Looking at the first sentence, you see an event is being discussed. In the second, the writer replaces the word “event” with the word “fundraiser.” When one word replaces another in a text, often it is a synonym. So, you might suppose that a fundraiser is some kind of event.
The third and fourth sentences say more about the kind of event: it has music and food and is raising money for a festival through ticket sales. And that’s often what happens at a fundraiser, which is a ticketed social event that raises money for a cause.
Tip #2: Antonyms
The second kind of clue is antonyms.
Antonyms are words that mean the opposite of a word.
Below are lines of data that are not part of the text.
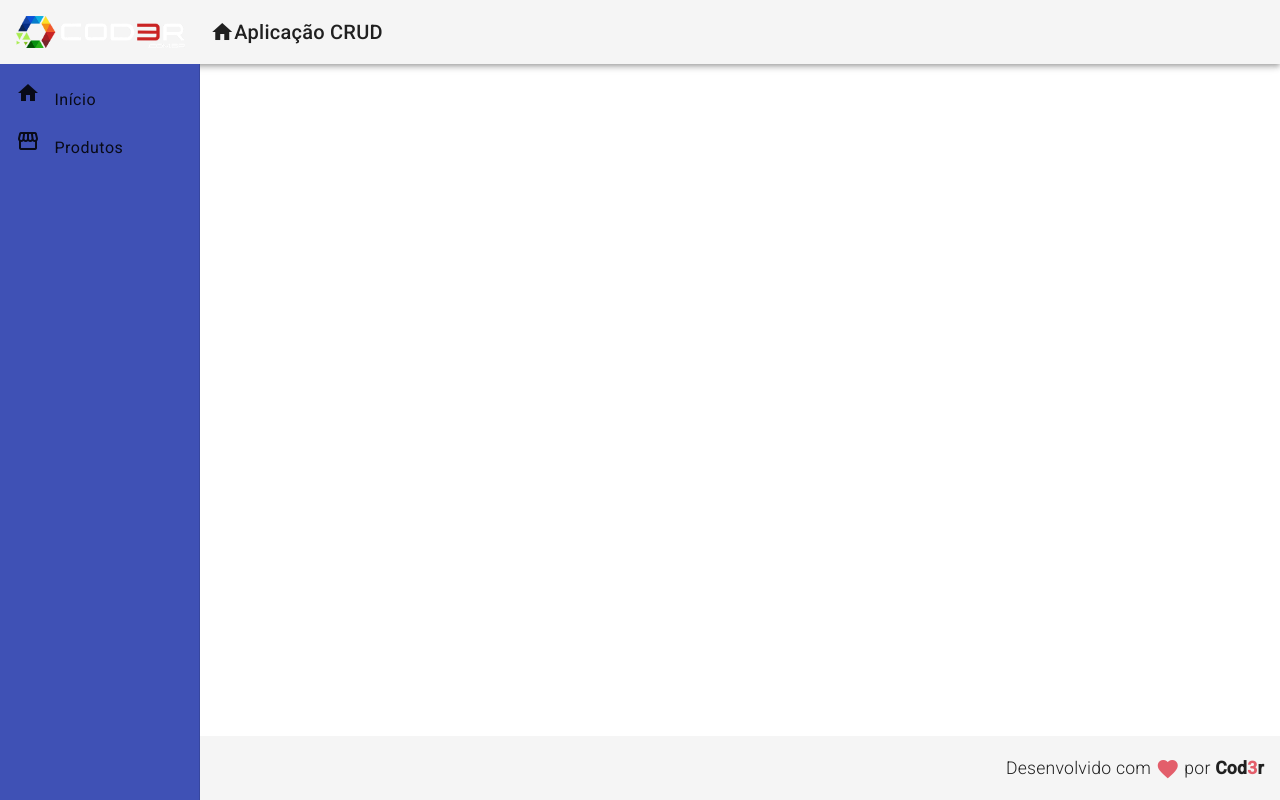
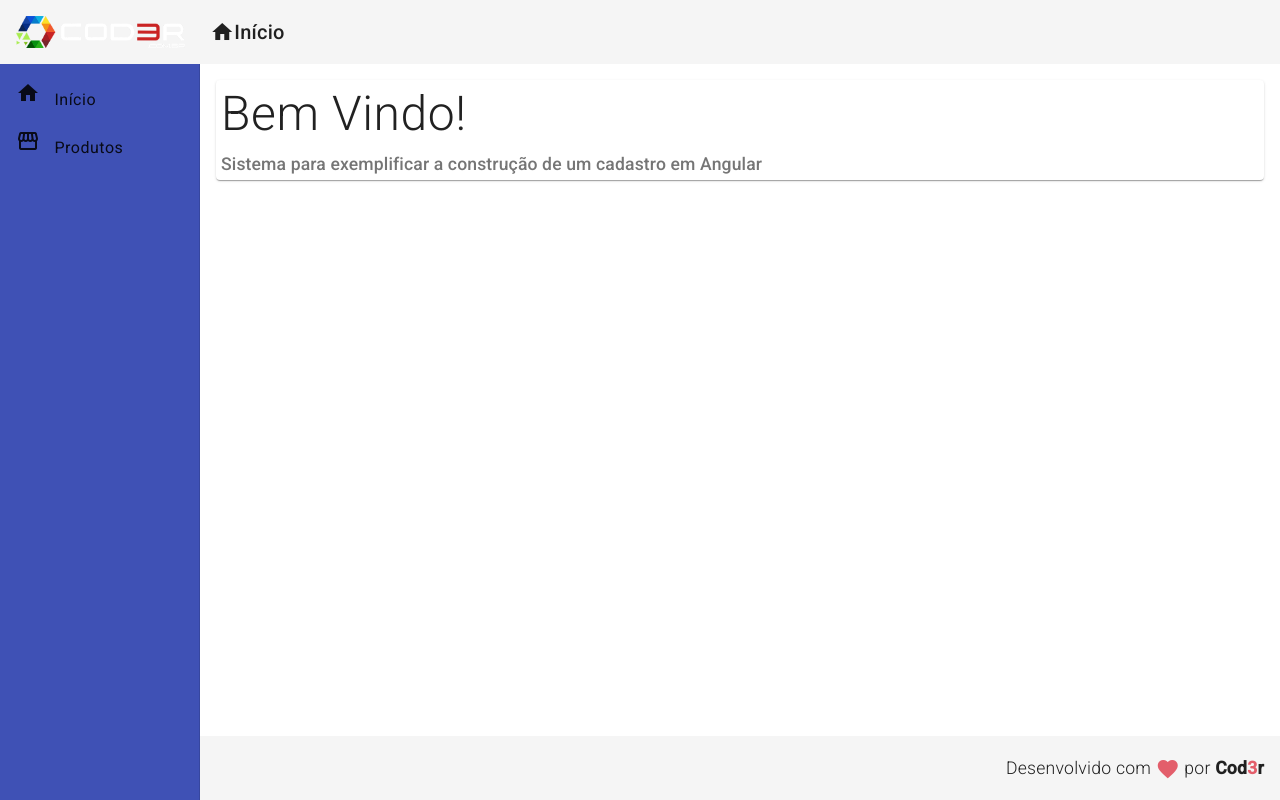
Before and after one commit to DemetriusSoaresNascimentoDeLima/WebModerno, an Angular app in the folder crud/frontend/: page / in a window 1280 px wide. Built offline with nearby package versions, Linux system fonts and the light colour scheme.

Commit message:
Aula 529

```diff
--- a/crud/frontend/src/app/components/template/header/header.component.html
+++ b/crud/frontend/src/app/components/template/header/header.component.html
@@ -9,7 +9,7 @@
             <i class="material-icons">
                 home
             </i>
-            Aplicação CRUD
+            Início
         </a>
     </span>
 </mat-toolbar>
--- a/crud/frontend/src/app/components/template/nav/nav.component.css
+++ b/crud/frontend/src/app/components/template/nav/nav.component.css
@@ -10,3 +10,8 @@
 .sidenav i {
     padding-right: 10px;
 }
+
+.content {
+    padding: 16px;
+    background-color: #fff;
+}
--- a/crud/frontend/src/app/components/template/nav/nav.component.html
+++ b/crud/frontend/src/app/components/template/nav/nav.component.html
@@ -16,4 +16,7 @@
             </a>
         </mat-nav-list>
     </mat-sidenav>
+    <mat-sidenav-content class="content">
+        <app-home></app-home>
+    </mat-sidenav-content>
 </mat-sidenav-container>
--- /dev/null
+++ b/crud/frontend/src/app/views/home/home.component.css
@@ -0,0 +1,10 @@
+.home .title {
+    font-size: 3rem;
+    font-weight: 300;
+    line-height: 1.2;
+    padding: 5px;
+}
+.home .subtitle {
+    font-size: 1.1rem;
+    padding: 5px;
+}
--- /dev/null
+++ b/crud/frontend/src/app/views/home/home.component.html
@@ -0,0 +1,8 @@
+<mat-card class="home mat-elevation-z3">
+    <mat-card-title class="title">
+        Bem Vindo!
+    </mat-card-title>
+    <mat-card-subtitle class="subtitle">
+        Sistema para exemplificar a construção de um cadastro em Angular
+    </mat-card-subtitle>
+</mat-card>
```
Also changed, not shown: crud/frontend/src/app/app.module.ts (+6 -2 lines), crud/frontend/src/app/views/home/home.component.ts (added, +10 -0 lines).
One way to identify an antonym is to look for contrast words, such as “but,” “however,” “though,” “although,” “unlike,” “whereas” and “despite.” These words signal that some opposite idea or meaning is coming.
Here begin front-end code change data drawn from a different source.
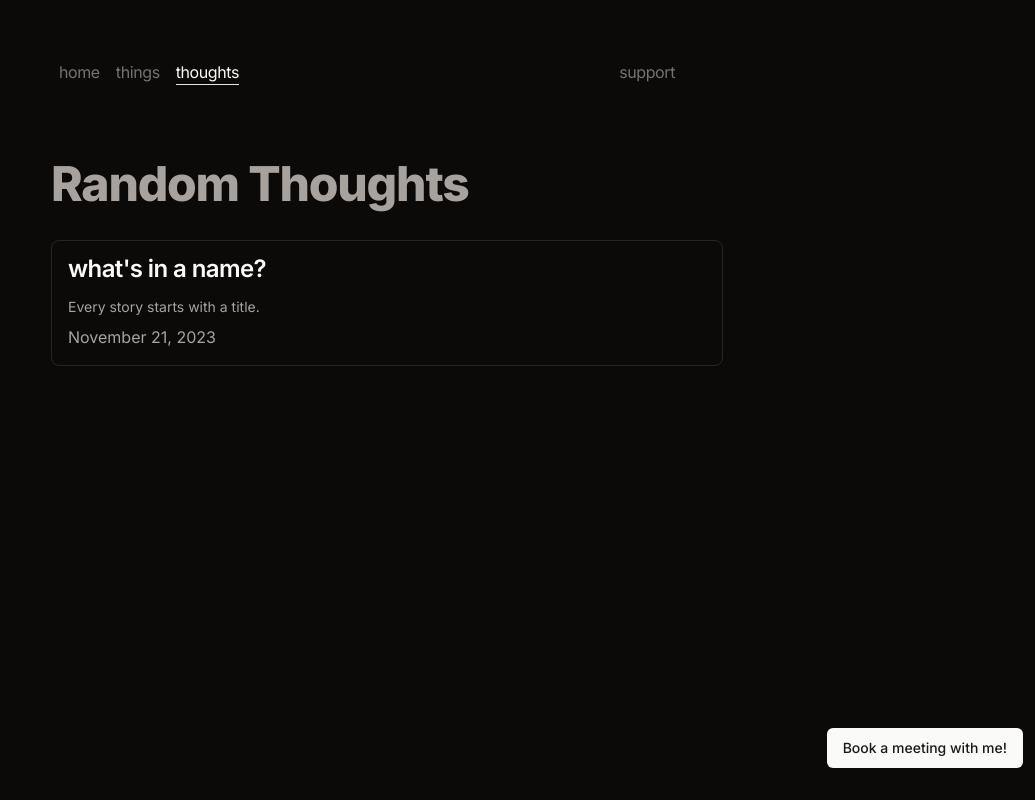
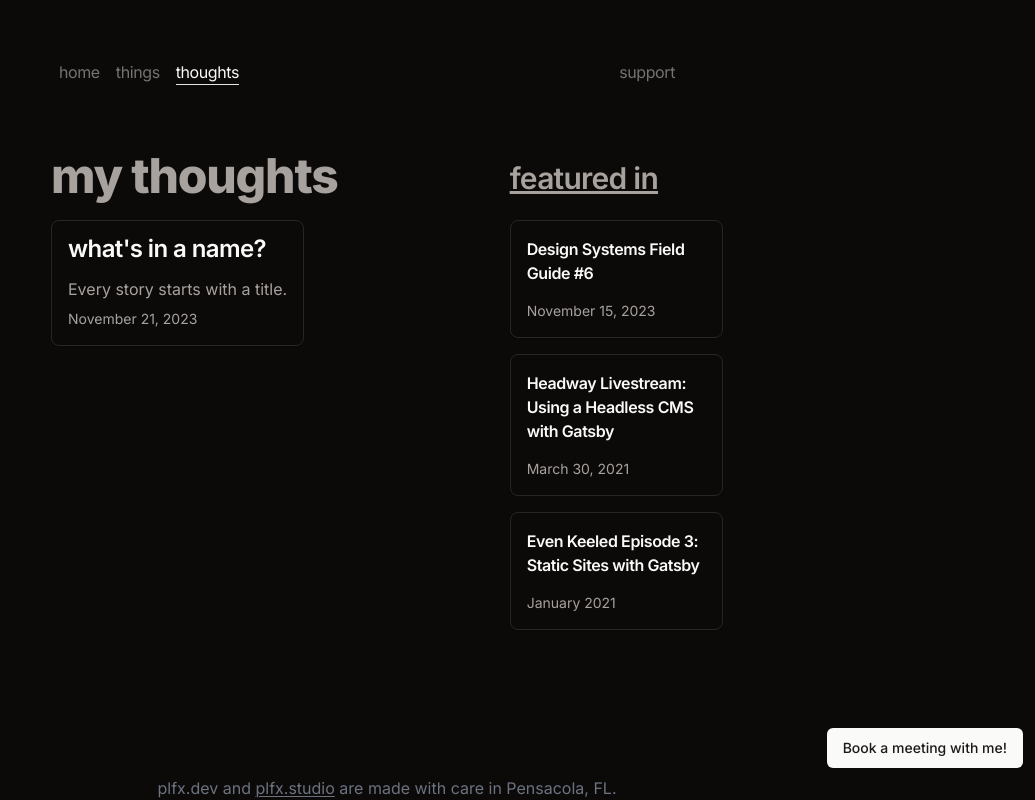
Before and after one commit to panzacoder/plfx-dev, a Next.js app: page /thoughts in a window 1280 px wide. Shown: the top 800 px of the page, without its empty margins (245-1280 px from the left). Built offline with nearby package versions, Linux system fonts and the light colour scheme.

Commit message:
cleanup and expand thoughts section

```diff
--- /dev/null
+++ b/app/thoughts/blog-card.tsx
@@ -0,0 +1,29 @@
+import {
+  Card,
+  CardContent,
+  CardDescription,
+  CardTitle,
+} from "@/components/ui/card";
+import { Link } from "@/components/ui/link";
+
+type BlogCardProps = {
+  title: string;
+  description: string;
+  date: string;
+  href: string;
+};
+export function BlogCard({ title, description, date, href }: BlogCardProps) {
+  return (
+    <Link href={href} className="no-underline hover:underline">
+      <Card className="p-4 w-max">
+        <CardTitle className="mb-4">{title}</CardTitle>
+        <CardDescription className="flex flex-col text-md">
+          {description}
+        </CardDescription>
+        <CardContent className="p-0 mt-2 text-sm text-muted-foreground">
+          {date}
+        </CardContent>
+      </Card>
+    </Link>
+  );
+}
--- /dev/null
+++ b/app/thoughts/feature-card.tsx
@@ -0,0 +1,22 @@
+import { Card, CardContent, CardTitle } from "@/components/ui/card";
+import { Link } from "@/components/ui/link";
+import { cn } from "@/lib/utils";
+
+type BlogCardProps = {
+  title: string;
+  date: string;
+  href: string;
+  className?: string;
+};
+export function FeatureCard({ title, date, href, className }: BlogCardProps) {
+  return (
+    <Link href={href} className="no-underline hover:underline">
+      <Card className={cn("p-4 w-full", className)}>
+        <CardTitle className="mb-4 text-md">{title}</CardTitle>
+        <CardContent className="p-0 mt-2 text-sm text-muted-foreground">
+          {date}
+        </CardContent>
+      </Card>
+    </Link>
+  );
+}
--- a/app/thoughts/page.tsx
+++ b/app/thoughts/page.tsx
@@ -1,29 +1,46 @@
-import {
-  Card,
-  CardContent,
-  CardDescription,
-  CardTitle,
-} from "@/components/ui/card";
-import { Link } from "@/components/ui/link";
 import Typography from "@/components/ui/typography";
+
+import { BlogCard } from "./blog-card";
+import { FeatureCard } from "./feature-card";
 
 export default function ThoughtsPage() {
   return (
-    <div className="flex flex-col align-center min-h-screen py-2 h-full">
-      <Typography variant="h1" className="text-muted-foreground">
-        Random Thoughts
-      </Typography>
-      <Link href="/thoughts/about-a-name" className="no-underline">
-        <Card className=" my-8 p-4 hover:shadow-gray-100 transition-shadow ease-in-out delay-50">
-          <CardTitle className="mb-4">what's in a name?</CardTitle>
-          <CardDescription className="flex flex-col">
-            Every story starts with a title.
-          </CardDescription>
-          <CardContent className="p-0 mt-2 text- text-muted-foreground">
-            November 21, 2023
-          </CardContent>
-        </Card>
-      </Link>
+    <div className="grid grid-cols-3 gap-4">
+      <div className="flex flex-col align-center col-span-2 gap-4">
+        <Typography variant="h1" className="text-muted-foreground mb-1">
+          my thoughts
+        </Typography>
+        <BlogCard
+          title="what's in a name?"
+          description="Every story starts with a title."
+          date="November 21, 2023"
+          href="/thoughts/about-a-name"
+        />
+      </div>
+      <div className="col-span-1 flex flex-col gap-4 border-l-muted-foreground">
+        <Typography
+          variant="h2"
+          className="text-muted-foreground pt-2 underline"
+        >
+          featured in
+        </Typography>
+
+        <FeatureCard
+          title="Design Systems Field Guide #6"
+          href="https://www.youtube.com/live/sSI-jvotOGU?si=uyIfhvYVo1G_Wu46"
+          date="November 15, 2023"
+        />
+        <FeatureCard
+          title="Headway Livestream: Using a Headless CMS with Gatsby"
+          href="https://www.youtube.com/watch?v=2XL2LQpKp6g&t=958s"
+          date="March 30, 2021"
+        />
+        <FeatureCard
+          title="Even Keeled Episode 3: Static Sites with Gatsby"
+          href="https://www.headway.io/even-keeled/static-sites-with-gatsby-ft-jacob-hebert-and-matt-mcgee"
+          date="January 2021"
+        />
+      </div>
     </div>
   );
 }
```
Let’s look at this sentence from a recent Learning English story. See if the contrast word “although” helps you understand what a “critic” is.
The United States will begin restricting visas to citizens from six other countries on February 21, although critics question the move.
The first part of the sentence states a policy change on visas. In the second part, the word “although” signals that contrasting information is coming, which is that critics are questioning the new policy. From this, we might guess that a critic is a person who disapproves of something.
Tip #3: Appositives
The third kind of clue is appositives.
An appositive is a noun or noun phrase that comes after another noun, where the second defines the first. That definition will make more sense after looking at the example below. It uses an appositive to explain the meaning of the word “constellation.” Here it is:
Constellations, or groups of stars that form shapes in the sky, usually represent a mythological person or creature or a nonliving object.
The sentence uses a comma followed by the word “or” to introduce the appositive “groups of stars that form shapes in the sky.” Punctuation is important here: Appositives usually have a comma before and after them.
But note that sometimes appositives do not use the signal word “or.” And be careful -- commas have many purposes in written texts and they do not always signal appositives.
Tip #4: Examples
The fourth kind of clue is examples.
Examples can help explain the meaning of a word or idea. In English, the most common ways we introduce examples are with the phrases “for example,” “for instance,” “such as” and “like.”
Here is a passage from a 2019 Learning English report about superbugs in the United States. See if the example helps you understand the meaning of “superbug.”
Superbugs are appearing much more often outside of hospitals, the CDC report said. For example, urinary tract infections have been easily treated in doctor’s offices with common antibiotic medicines. But now it is more common to see healthy young women with such infections admitted to hospitals after their treatments do not work, said Doctor Bradley Frazee.
So what might a “superbug” be? The example provided is of an infection that is not easily treated with antibiotics anymore. And that is exactly what a superbug is.
Some closing thoughts
And now for some closing thoughts.
Learning to use context clues can take time. Don’t pressure yourself to be great at the skill too quickly.
Also, it is often not necessary to know the meaning of every word to understand what you are reading. So the next time you come across a word you don’t know, ask yourself whether you can understand the sentence without it.
I’m Bryan Lynn.
Alice Bryant wrote this story for Learning English. Ashley Thompson was the editor.
Words in This Story
pause – v. to stop doing something for a short time before doing it again
ideal – adj. exactly right for a particular purpose, situation or person
phrase – n. a group of two or more words that express a single idea but do not usually form a complete sentence
text – n. the words that make up the main part of a book, magazine, newspaper, Web site or something else
contrast – n. a difference between things or people that are being compared
ticket – n. a piece of paper that allows you to see a show, go to an event, travel on a vehicle, or do something else
mythological – adj. relating to, based on or appearing in myths or mythology
comma – n. a punctuation mark , that is used to separate words or groups of words in a sentence
punctuation – n. the marks, such as periods and commas, in a piece of writing that make its meaning clear
urinary tract – n. the body's drainage system for removing urine, which is composed of wastes and extra fluid